Background and Objectives Within the context of a comprehensive study of the pathology of the early stages of rheumatoid arthritis (RA) we compared cytokine mRNA expression in the synovium of patients with early inflammatory arthritis who later progressed to rheumatoid arthritis with that of patients with a resolving disease course. Interestingly, we found a trend towards higher expression of platelet related chemokines CXCL4 and CXCL7 mRNA in early RA synovium. We therefore investigated CXCL4 and CXCL7 expression at the protein level and its co-localisation with platelets, macrophages and blood vessels.
Methods Synovial tissue biopsies were obtained from treatment naïve patients presenting with at least one clinically swollen joint within the first 12 weeks of symptom onset. Patients who went on to develop RA (according to the 1987 ACR criteria) at an 18 month follow-up (n = 8), as well as patients whose arthritis spontaneously resolved (n = 9) were included. In addition, biopsies collected from longer duration (> 12 weeks) treatment naïve RA patients (n = 10) and patients with mechanical symptoms undergoing knee arthroscopy without obvious signs of inflammation were included as controls (n = 7). Synovial tissue sections were stained with antibodies specific to CXCL4 or CXCL7, CD41, CD68 and vWF using immunofluorescence and staining was quantified using Zeiss imaging software. Specificity of CXCL7 staining was confirmed by blocking with recombinant cytokine.

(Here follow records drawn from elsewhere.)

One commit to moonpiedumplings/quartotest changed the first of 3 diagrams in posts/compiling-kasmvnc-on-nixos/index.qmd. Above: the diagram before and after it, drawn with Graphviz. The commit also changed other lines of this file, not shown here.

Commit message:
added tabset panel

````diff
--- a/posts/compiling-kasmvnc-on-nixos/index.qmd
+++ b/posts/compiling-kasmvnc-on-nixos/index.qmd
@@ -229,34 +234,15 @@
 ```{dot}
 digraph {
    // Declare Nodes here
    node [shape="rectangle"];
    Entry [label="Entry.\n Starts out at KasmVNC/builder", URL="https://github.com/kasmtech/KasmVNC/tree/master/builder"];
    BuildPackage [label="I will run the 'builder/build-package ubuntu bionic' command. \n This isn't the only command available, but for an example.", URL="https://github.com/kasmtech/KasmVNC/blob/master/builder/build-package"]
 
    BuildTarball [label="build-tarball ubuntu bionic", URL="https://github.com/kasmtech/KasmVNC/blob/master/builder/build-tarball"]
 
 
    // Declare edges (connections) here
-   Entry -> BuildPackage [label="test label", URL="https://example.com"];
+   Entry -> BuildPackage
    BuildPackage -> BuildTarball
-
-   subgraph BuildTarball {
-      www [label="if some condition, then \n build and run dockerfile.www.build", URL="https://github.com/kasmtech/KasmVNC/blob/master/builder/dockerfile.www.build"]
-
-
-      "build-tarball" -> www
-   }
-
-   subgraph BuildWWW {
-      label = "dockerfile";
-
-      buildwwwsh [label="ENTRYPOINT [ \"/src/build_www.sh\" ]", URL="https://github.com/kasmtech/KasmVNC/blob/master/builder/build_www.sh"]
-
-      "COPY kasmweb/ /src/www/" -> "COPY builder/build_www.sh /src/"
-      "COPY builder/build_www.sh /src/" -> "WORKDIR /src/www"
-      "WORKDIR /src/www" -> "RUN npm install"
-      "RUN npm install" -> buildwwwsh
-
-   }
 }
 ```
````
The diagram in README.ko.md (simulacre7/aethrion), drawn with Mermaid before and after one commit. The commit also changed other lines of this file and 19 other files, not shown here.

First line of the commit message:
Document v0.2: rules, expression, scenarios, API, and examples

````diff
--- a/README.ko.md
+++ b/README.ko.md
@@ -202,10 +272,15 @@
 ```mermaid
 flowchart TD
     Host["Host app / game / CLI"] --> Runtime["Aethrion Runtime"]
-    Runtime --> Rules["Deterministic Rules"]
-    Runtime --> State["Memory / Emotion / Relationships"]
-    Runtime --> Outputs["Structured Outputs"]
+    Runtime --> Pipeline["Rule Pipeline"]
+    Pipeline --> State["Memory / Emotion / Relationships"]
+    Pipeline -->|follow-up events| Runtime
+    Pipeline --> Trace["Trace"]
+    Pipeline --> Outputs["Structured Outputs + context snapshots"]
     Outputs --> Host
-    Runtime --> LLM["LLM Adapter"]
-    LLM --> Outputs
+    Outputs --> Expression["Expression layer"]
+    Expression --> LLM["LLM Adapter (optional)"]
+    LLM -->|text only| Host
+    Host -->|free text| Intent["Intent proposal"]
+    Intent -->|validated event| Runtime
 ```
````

Results We observed a statistically significant increase of CXCL4 and CXCL7 protein expression in patients with early RA when compared to early resolvers (CXCL4 p = 0.036, CXCL7 p = 0.011). This increase reflected a transient stage of early disease, as in treatment-naïve patients with more than 12 weeks disease duration the expression level of these chemokines was found at levels comparable to non-inflamed synovium. Both CXCL4 and CXCL7 co-localised with blood vessels, platelets and CD68+ macrophages within the synovial tissue. However, only staining found outside blood vessels, which co-localised largely with CD68 as a marker for macrophages, differed between synovium from patients with resolving, early and established arthritis (CXCL4 p = 0.063, CXCL7 p = 0.028).
Conclusions We have identified two chemokines, CXCL4 and CXCL7, that are expressed at higher levels on macrophages during a transient phase in early RA. Future work will investigate whether these chemokines play a role in disease progression and/or may be used as biomarkers for prediction of disease outcome.